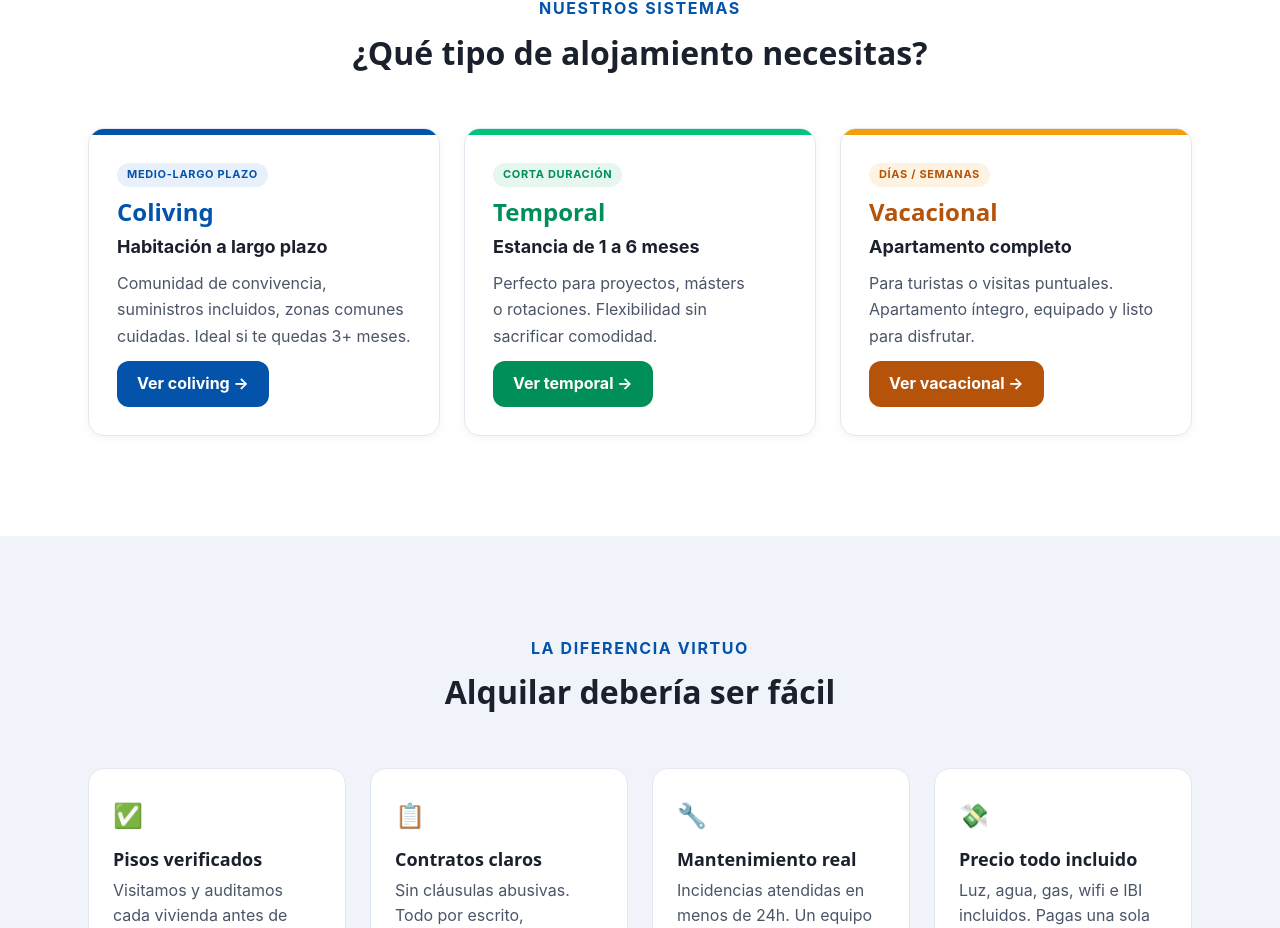
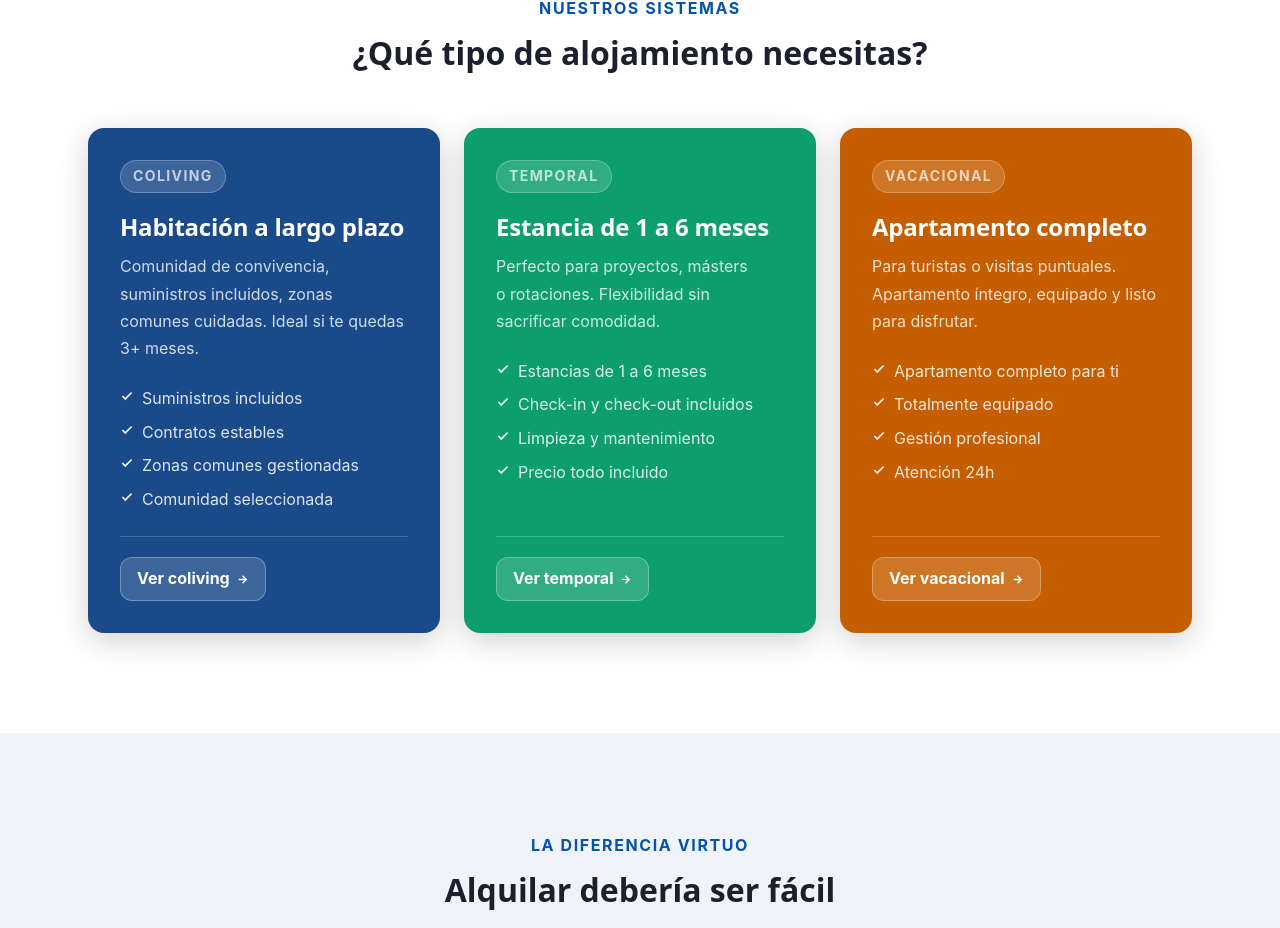
Before and after one commit to viviendasvirtuo/web-viviendasvirtuo, a Next.js app: page /inquilinos in a window 1280 px wide. Shown: the part 859-1787 px from the top of the page. Built offline with nearby package versions, Linux system fonts and the light colour scheme; a web font is replaced by a local one.

Commit message:
feat: SistemaCards con diseño idéntico a homepage — fondo sólido, texto blanco, features con checks

```diff
--- a/components/SistemaCards.tsx
+++ b/components/SistemaCards.tsx
@@ -3,112 +3,163 @@ import Link from 'next/link';
 
 const SISTEMAS = [
   {
-    label: 'Coliving',
-    subtitle: 'Habitación a largo plazo',
+    id: 'coliving',
+    badge: 'Coliving',
+    title: 'Habitación a largo plazo',
     desc: 'Comunidad de convivencia, suministros incluidos, zonas comunes cuidadas. Ideal si te quedas 3+ meses.',
     href: '/coliving',
-    color: '#0453ab',
-    colorLight: '#e8f0fb',
-    colorBar: '#0453ab',
-    tag: 'Medio-largo plazo',
+    bg: '#1a4a8a',
+    features: [
+      'Suministros incluidos',
+      'Contratos estables',
+      'Zonas comunes gestionadas',
+      'Comunidad seleccionada',
+    ],
   },
   {
-    label: 'Temporal',
-    subtitle: 'Estancia de 1 a 6 meses',
+    id: 'temporal',
+    badge: 'Temporal',
+    title: 'Estancia de 1 a 6 meses',
     desc: 'Perfecto para proyectos, másters o rotaciones. Flexibilidad sin sacrificar comodidad.',
     href: '/temporal',
-    color: '#008f58',
-    colorLight: '#e6f7f0',
-    colorBar: '#00c47a',
-    tag: 'Corta duración',
+    bg: '#0d9e6e',
+    features: [
+      'Estancias de 1 a 6 meses',
+      'Check-in y check-out incluidos',
+      'Limpieza y mantenimiento',
+      'Precio todo incluido',
+    ],
   },
   {
-    label: 'Vacacional',
-    subtitle: 'Apartamento completo',
+    id: 'vacacional',
+    badge: 'Vacacional',
+    title: 'Apartamento completo',
     desc: 'Para turistas o visitas puntuales. Apartamento íntegro, equipado y listo para disfrutar.',
     href: '/vacacional',
-    color: '#b45309',
-    colorLight: '#fef3e2',
-    colorBar: '#f59e0b',
-    tag: 'Días / semanas',
+    bg: '#c45e00',
+    features: [
+      'Apartamento completo para ti',
+      'Totalmente equipado',
+      'Gestión profesional',
+      'Atención 24h',
+    ],
   },
 ];
 
 export default function SistemaCards() {
   return (
-    <div style={{ display: 'grid', gridTemplateColumns: 'repeat(auto-fit, minmax(min(300px,100%), 1fr))', gap: '24px' }}>
-      {SISTEMAS.map((op) => (
-        <div
-          key={op.label}
+    <div style={{ display: 'grid', gridTemplateColumns: 'repeat(auto-fit, minmax(min(280px,100%), 1fr))', gap: '24px' }}>
+      {SISTEMAS.map((s) => (
+        <article
+          key={s.id}
           style={{
-            background: 'white',
+            background: s.bg,
             borderRadius: 'var(--radius-xl)',
             overflow: 'hidden',
-            border: '1px solid var(--color-border)',
             display: 'flex',
             flexDirection: 'column',
-            boxShadow: '0 2px 8px rgba(0,0,0,0.05)',
+            boxShadow: '0 8px 32px rgba(0,0,0,0.18)',
             transition: 'transform 0.2s ease, box-shadow 0.2s ease',
           }}
           onMouseEnter={(e) => {
-            (e.currentTarget as HTMLDivElement).style.transform = 'translateY(-4px)';
-            (e.currentTarget as HTMLDivElement).style.boxShadow = `0 12px 32px ${op.color}33`;
+            (e.currentTarget as HTMLElement).style.transform = 'translateY(-4px)';
+            (e.currentTarget as HTMLElement).style.boxShadow = '0 16px 48px rgba(0,0,0,0.28)';
           }}
           onMouseLeave={(e) => {
-            (e.currentTarget as HTMLDivElement).style.transform = 'translateY(0)';
-            (e.currentTarget as HTMLDivElement).style.boxShadow = '0 2px 8px rgba(0,0,0,0.05)';
+            (e.currentTarget as HTMLElement).style.transform = 'translateY(0)';
+            (e.currentTarget as HTMLElement).style.boxShadow = '0 8px 32px rgba(0,0,0,0.18)';
           }}
         >
-          {/* Barra de color superior */}
-          <div style={{ height: '6px', background: op.colorBar, flexShrink: 0 }} />
+          <div style={{ display: 'flex', flexDirection: 'column', flex: 1, padding: 'var(--space-8)' }}>
 
-          <div style={{ padding: '28px', display: 'flex', flexDirection: 'column', gap: '12px', flex: 1 }}>
-            {/* Tag de duración */}
+            {/* Badge */}
             <span style={{
               display: 'inline-block',
-              background: op.colorLight,
-              color: op.color,
-              fontSize: '11px',
+              alignSelf: 'flex-start',
+              marginBottom: 'var(--space-5)',
+              fontSize: 'var(--text-xs)',
               fontWeight: 700,
-              letterSpacing: '0.06em',
+              letterSpacing: '0.1em',
               textTransform: 'uppercase',
-              padding: '3px 10px',
-              borderRadius: '999px',
-              alignSelf: 'flex-start',
-            }}>{op.tag}</span>
+              color: 'rgba(255,255,255,0.7)',
+              background: 'rgba(255,255,255,0.15)',
+              border: '1px solid rgba(255,255,255,0.25)',
+              borderRadius: 'var(--radius-full)',
+              padding: '4px 12px',
+            }}>
+              {s.badge}
+            </span>
 
-            {/* Label sistema */}
-            <p style={{ color: op.color, fontWeight: 800, fontSize: 'var(--text-lg)', fontFamily: 'var(--font-display)', margin: 0, lineHeight: 1.1 }}>{op.label}</p>
-
-            {/* Subtítulo */}
-            <h3 style={{ fontSize: 'var(--text-base)', fontWeight: 700, color: 'var(--color-text)', margin: 0 }}>{op.subtitle}</h3>
+            {/* Título */}
+            <h3 style={{
+              fontFamily: 'var(--font-display)',
+              fontSize: 'var(--text-lg)',
+              fontWeight: 800,
+              color: '#ffffff',
+              marginBottom: 'var(--space-3)',
+              lineHeight: 1.2,
+              letterSpacing: '-0.01em',
+            }}>
+              {s.title}
+            </h3>
 
             {/* Descripción */}
-            <p style={{ fontSize: 'var(--text-sm)', color: 'var(--color-text-muted)', lineHeight: 1.65, margin: 0 }}>{op.desc}</p>
+            <p style={{
+              fontSize: 'var(--text-sm)',
+              color: 'rgba(255,255,255,0.80)',
+              lineHeight: 1.7,
+              marginBottom: 'var(--space-6)',
+            }}>
+              {s.desc}
+            </p>
+
+            {/* Features */}
+            <ul style={{ display: 'flex', flexDirection: 'column', gap: 'var(--space-2)', marginBottom: 'var(--space-6)', listStyle: 'none', flex: 1, padding: 0 }}>
+              {s.features.map(f => (
+                <li key={f} style={{ display: 'flex', alignItems: 'flex-start', gap: 'var(--space-2)', fontSize: 'var(--text-sm)' }}>
+                  <svg width="14" height="14" viewBox="0 0 24 24" fill="none" stroke="rgba(255,255,255,0.9)" strokeWidth="3" style={{ flexShrink: 0, marginTop: '3px' }} aria-hidden="true">
+                    <polyline points="20 6 9 17 4 12" />
+                  </svg>
+                  <span style={{ color: 'rgba(255,255,255,0.85)' }}>{f}</span>
+                </li>
+              ))}
+            </ul>
 
             {/* CTA */}
+            <div style={{
+              marginTop: 'auto',
+              paddingTop: 'var(--space-5)',
+              borderTop: '1px solid rgba(255,255,255,0.2)',
+            }}>
               <Link
-              href={op.href}
+                href={s.href}
                 style={{
-                marginTop: 'auto',
-                paddingTop: '16px',
                   display: 'inline-flex',
                   alignItems: 'center',
                   gap: '6px',
-                background: op.color,
-                color: 'white',
+                  fontSize: 'var(--text-sm)',
                   fontWeight: 700,
-                fontSize: 'var(--text-sm)',
-                padding: '10px 20px',
+                  color: '#ffffff',
+                  textDecoration: 'none',
+                  background: 'rgba(255,255,255,0.15)',
+                  border: '1px solid rgba(255,255,255,0.3)',
                   borderRadius: 'var(--radius-lg)',
-                textDecoration: 'none',
-                alignSelf: 'flex-start',
+                  padding: '8px 16px',
+                  whiteSpace: 'nowrap',
+                  transition: 'background 0.2s ease',
                 }}
+                onMouseEnter={e => (e.currentTarget.style.background = 'rgba(255,255,255,0.25)')}
+                onMouseLeave={e => (e.currentTarget.style.background = 'rgba(255,255,255,0.15)')}
               >
-              Ver {op.label.toLowerCase()} →
+                Ver {s.badge.toLowerCase()}
+                <svg width="13" height="13" viewBox="0 0 24 24" fill="none" stroke="currentColor" strokeWidth="2.5" aria-hidden="true">
+                  <line x1="5" y1="12" x2="19" y2="12" />
+                  <polyline points="12 5 19 12 12 19" />
+                </svg>
               </Link>
             </div>
           </div>
+        </article>
       ))}
     </div>
   );
```
Lines whose indentation alone changed are shown as unchanged.
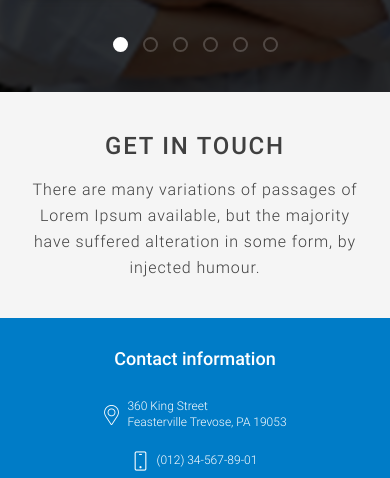
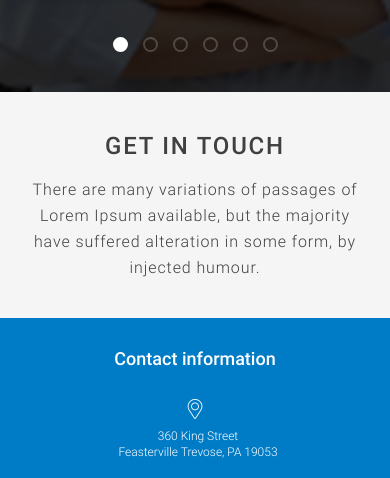
Before and after one commit to stevaricaf/stevaricaf.github.io, a website: page root/index.html in a window 390 px wide. Shown: the part 11465-11943 px from the top of the page. Drawn offline with Linux system fonts and the light colour scheme; files whose address does not match are found by name.

Commit message:
Fix contact phone look

```diff
--- a/root/index.html
+++ b/root/index.html
@@ -998,7 +998,7 @@
 					<a href="javascript:;" class="footer__link">Author Terms</a>
 					<a href="javascript:;" class="footer__link">Premium Licenses</a>
 					<a href="javascript:;" class="footer__link">Contact me</a>
-					<div class="social__box footer-social__social">
+					<div class="social__box footer-social__icon-wrap">
 						<a href="javascript:;" target="_blank" class="social__link footer-social__link">
 							<span class="icon font-icon-facebook social__icon footer-social__icon"></span>
 						</a>
--- a/root/scss/components/_textarea.scss
+++ b/root/scss/components/_textarea.scss
@@ -2,6 +2,7 @@
 
 textarea {
     font-family: $font-default;
+    vertical-align: bottom;
     resize: none;
     border: 0;
     background-color: transparent;
--- a/root/scss/templates/layout/_footer.scss
+++ b/root/scss/templates/layout/_footer.scss
@@ -25,7 +25,7 @@
         flex-basis: 100%;
     }
     @include breakpoint(phone) {
-        margin-bottom: 30px;
+        margin-bottom: 40px;
     }
 }
 
@@ -98,8 +98,11 @@
     }
 }
 
-.footer-social__social {
+.footer-social__icon-wrap {
     margin-top: 10px;
+    @include breakpoint(phone) {
+        margin-top: 30px;
+    }
 }
 
 .footer-social__icon {
--- a/root/scss/templates/modules/_contact.scss
+++ b/root/scss/templates/modules/_contact.scss
@@ -38,6 +38,10 @@
 
 .contact-info__data-wrap {
     margin-left: -2px;
+    @include breakpoint(phone) {
+        margin-left: 0;
+        margin-bottom: 20px;
+    }
 }
 
 .contact-info__data {
@@ -46,6 +50,7 @@
     align-items: center;
     @include breakpoint(phone) {
         margin-bottom: 20px;
+        flex-direction: column;
         justify-content: center;
     }
 }
@@ -64,17 +69,26 @@
 
 .contact-info__icon {
     color: $white;
+    @include breakpoint(phone) {
+        margin-bottom: 10px;
+    }
 }
 
 .contact-info__icon--mod {
     margin-top: 0;
     margin-left: 3px;
     font-size: 14px;
+    @include breakpoint(phone) {
+        margin-left: 0;
+    }
 }
 
 .contact-info__text {
     margin-bottom: 2px;
     color: $white;
+    @include breakpoint(phone) {
+        text-align: center;
+    }
 }
 
 .contact-social__icon-wrap {
@@ -163,7 +177,7 @@
 }
 
 .form__btn {
-    margin-top: 11px;
+    margin-top: 15px;
     margin-left: 20px;
     @include breakpoint(phone) {
         margin-top: 0;
```
Also changed, not shown: root/templates/components/layout/_footer.html (+1 -1 lines), root/src/css/dist/style.min.css, root/src/css/style.css, 1 other file.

» What you have to do:
Your answer should consist of copies of the lines above that include the string "components".

» Solution for this task:
--- a/components/SistemaCards.tsx
+++ b/components/SistemaCards.tsx
--- a/root/scss/components/_textarea.scss
+++ b/root/scss/components/_textarea.scss
Also changed, not shown: root/templates/components/layout/_footer.html (+1 -1 lines), root/src/css/dist/style.min.css, root/src/css/style.css, 1 other file.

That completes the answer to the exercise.